When Zimbabwe gained independence in 1980, the country adopted a new currency that was originally valued at approximately $1.25 US. The country's eventual out-of-control inflation was caused almost entirely by governmental mismanagement.
The path towards hyperinflation began in the early 1990s when President Robert Mugabe initiated a series of land redistribution programs that took land from the country's ethnically European farmers and gave the land to ethnic Zimbabweans. The sudden removal of an entrenched and experienced farmer class severely damaged the country's capacity for food production, dropping supply far below demand and raising prices as a result.
Early in the 21st century, Zimbabwe entered hyperinflation and by 2006 the country printed 21 trillion ZWD to pay off loans from the IMF. Later that year, the country again had to print money, in excess of 60 trillion, in order to pay salaries of soldiers, policemen and other civil servants. In 2007, there were extreme shortages of basic food, fuel, and medical supplies as IMF estimates for monthly inflation increased over 115,000 percent by the end of the year and the Zimbabwe government instituted a 6-month freeze on wages that September.
By April 2008, the $50 million note was equivalent to $1.20 US, while the central bank estimated that country's economy contracted over 6 percent from a year prior. The LA Times reported in July 2008 that the government ran out of paper on which to print money as European suppliers of the paper stopped supplying the country due to humanitarian concerns.

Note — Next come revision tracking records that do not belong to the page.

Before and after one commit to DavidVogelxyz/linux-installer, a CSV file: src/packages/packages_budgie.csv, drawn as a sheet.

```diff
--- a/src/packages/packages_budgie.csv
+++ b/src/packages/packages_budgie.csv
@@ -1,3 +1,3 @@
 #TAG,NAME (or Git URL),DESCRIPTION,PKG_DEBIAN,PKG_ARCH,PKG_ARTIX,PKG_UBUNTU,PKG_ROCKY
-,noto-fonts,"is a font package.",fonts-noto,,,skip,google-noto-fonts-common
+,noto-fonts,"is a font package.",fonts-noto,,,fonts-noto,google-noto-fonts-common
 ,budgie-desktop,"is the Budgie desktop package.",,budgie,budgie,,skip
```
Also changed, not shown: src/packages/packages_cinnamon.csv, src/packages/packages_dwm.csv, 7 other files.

In sum, the widespread contraction of the economy, severe shortages of basic goods and serious lapses in government policy all contributed in Zimbabwe's spiral into hyperinflation.